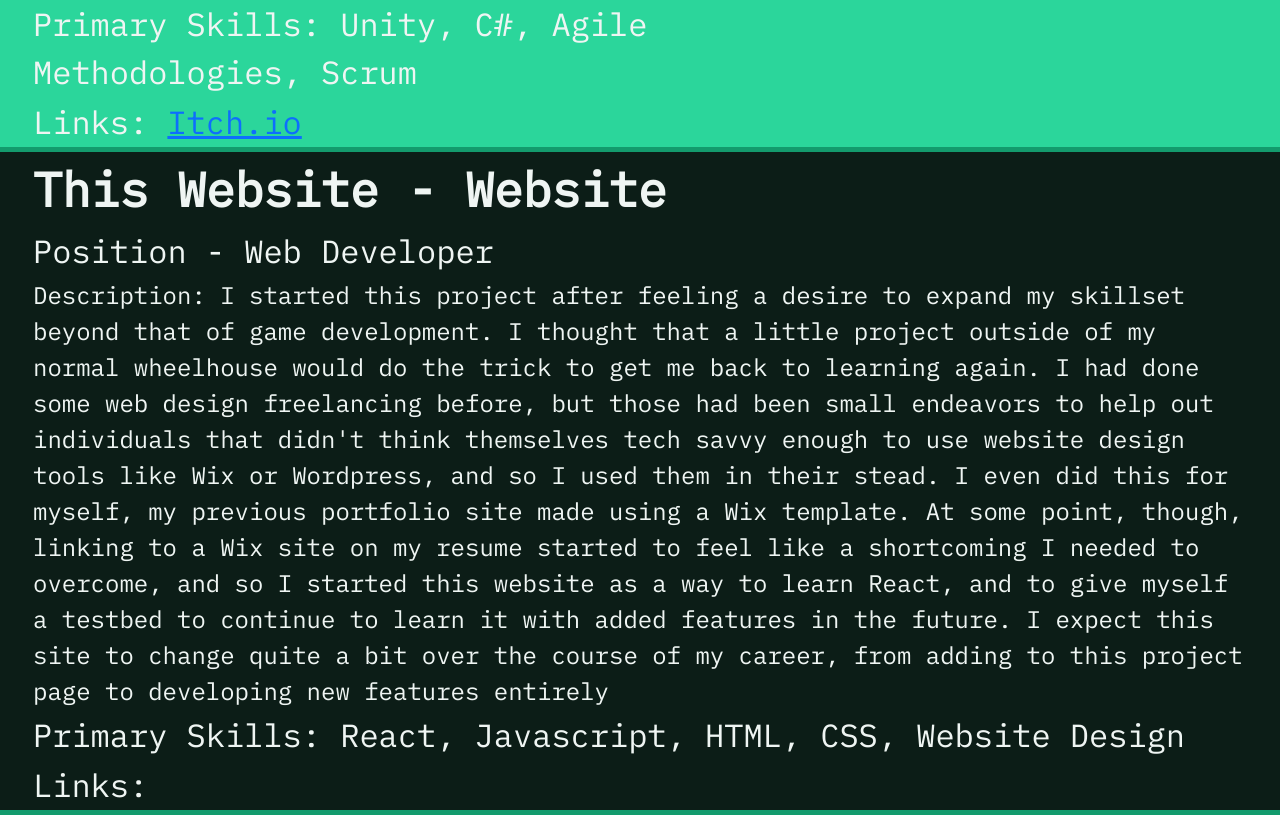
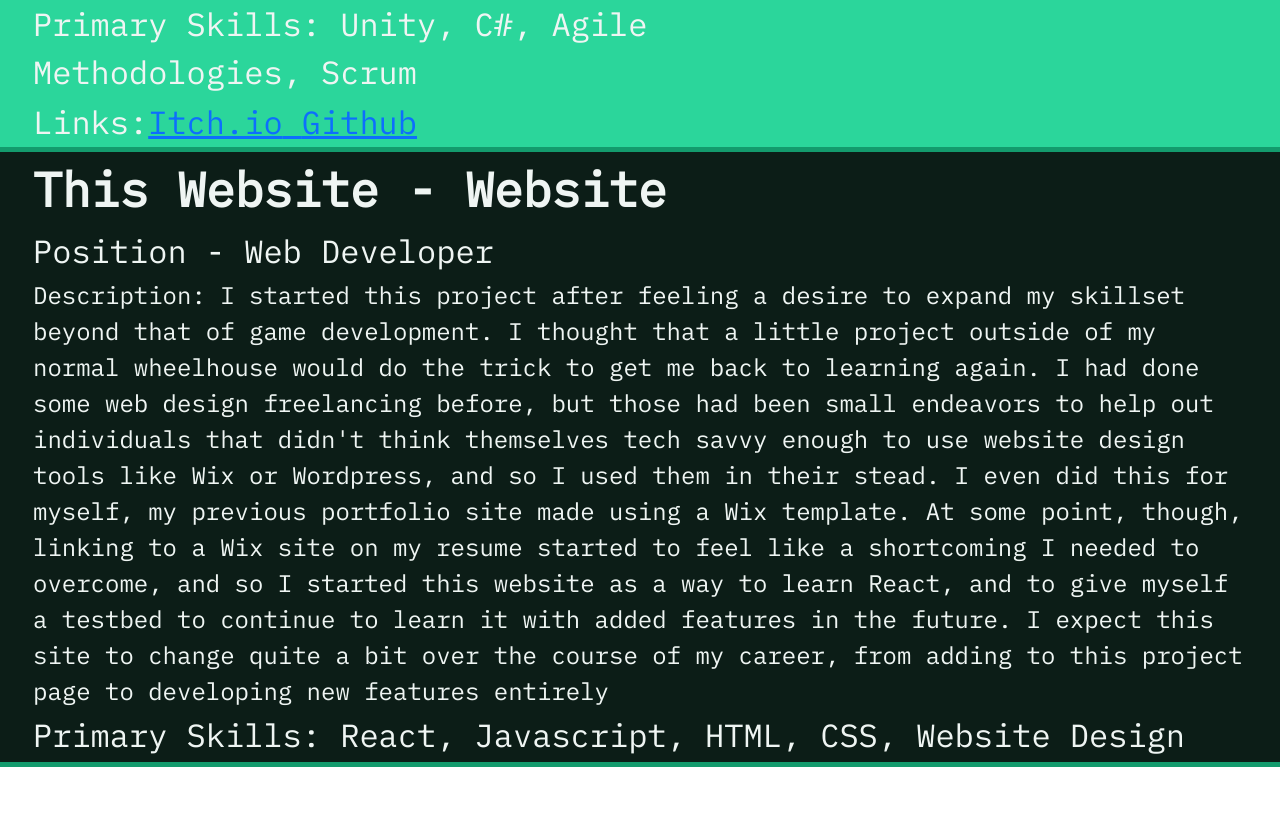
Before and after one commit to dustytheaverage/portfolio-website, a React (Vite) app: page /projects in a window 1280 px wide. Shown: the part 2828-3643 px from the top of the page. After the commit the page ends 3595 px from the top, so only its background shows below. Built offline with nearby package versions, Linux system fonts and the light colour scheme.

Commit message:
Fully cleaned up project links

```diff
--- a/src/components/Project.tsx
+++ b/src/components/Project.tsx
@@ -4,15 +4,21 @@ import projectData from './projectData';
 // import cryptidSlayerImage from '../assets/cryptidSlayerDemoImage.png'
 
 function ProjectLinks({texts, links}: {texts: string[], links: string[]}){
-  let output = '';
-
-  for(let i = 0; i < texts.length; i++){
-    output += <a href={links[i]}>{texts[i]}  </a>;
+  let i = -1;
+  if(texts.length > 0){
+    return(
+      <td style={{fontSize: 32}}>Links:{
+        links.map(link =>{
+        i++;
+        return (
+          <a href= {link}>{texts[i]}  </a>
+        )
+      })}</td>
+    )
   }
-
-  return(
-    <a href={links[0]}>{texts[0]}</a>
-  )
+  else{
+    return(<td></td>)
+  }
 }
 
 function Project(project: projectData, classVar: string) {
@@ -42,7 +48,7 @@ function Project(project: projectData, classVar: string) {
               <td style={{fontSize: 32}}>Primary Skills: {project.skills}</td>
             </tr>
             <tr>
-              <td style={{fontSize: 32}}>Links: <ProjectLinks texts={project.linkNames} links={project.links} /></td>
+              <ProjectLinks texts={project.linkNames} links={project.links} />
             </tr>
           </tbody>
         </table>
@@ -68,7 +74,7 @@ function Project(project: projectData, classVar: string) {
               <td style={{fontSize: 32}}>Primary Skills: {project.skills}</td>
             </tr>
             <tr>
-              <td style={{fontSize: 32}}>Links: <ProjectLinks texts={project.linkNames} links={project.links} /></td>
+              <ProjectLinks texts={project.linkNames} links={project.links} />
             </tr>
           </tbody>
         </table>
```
********
■ Exercise prompt ■
Write every entry out again exactly, dropping the pictures.

■ Response box ■
Before and after one commit to dustytheaverage/portfolio-website, a React (Vite) app: page /projects in a window 1280 px wide. Shown: the part 2828-3643 px from the top of the page. After the commit the page ends 3595 px from the top, so only its background shows below. Built offline with nearby package versions, Linux system fonts and the light colour scheme.

Commit message:
Fully cleaned up project links

```diff
--- a/src/components/Project.tsx
+++ b/src/components/Project.tsx
@@ -4,15 +4,21 @@ import projectData from './projectData';
 // import cryptidSlayerImage from '../assets/cryptidSlayerDemoImage.png'
 
 function ProjectLinks({texts, links}: {texts: string[], links: string[]}){
-  let output = '';
-
-  for(let i = 0; i < texts.length; i++){
-    output += <a href={links[i]}>{texts[i]}  </a>;
+  let i = -1;
+  if(texts.length > 0){
+    return(
+      <td style={{fontSize: 32}}>Links:{
+        links.map(link =>{
+        i++;
+        return (
+          <a href= {link}>{texts[i]}  </a>
+        )
+      })}</td>
+    )
   }
-
-  return(
-    <a href={links[0]}>{texts[0]}</a>
-  )
+  else{
+    return(<td></td>)
+  }
 }
 
 function Project(project: projectData, classVar: string) {
@@ -42,7 +48,7 @@ function Project(project: projectData, classVar: string) {
               <td style={{fontSize: 32}}>Primary Skills: {project.skills}</td>
             </tr>
             <tr>
-              <td style={{fontSize: 32}}>Links: <ProjectLinks texts={project.linkNames} links={project.links} /></td>
+              <ProjectLinks texts={project.linkNames} links={project.links} />
             </tr>
           </tbody>
         </table>
@@ -68,7 +74,7 @@ function Project(project: projectData, classVar: string) {
               <td style={{fontSize: 32}}>Primary Skills: {project.skills}</td>
             </tr>
             <tr>
-              <td style={{fontSize: 32}}>Links: <ProjectLinks texts={project.linkNames} links={project.links} /></td>
+              <ProjectLinks texts={project.linkNames} links={project.links} />
             </tr>
           </tbody>
         </table>
```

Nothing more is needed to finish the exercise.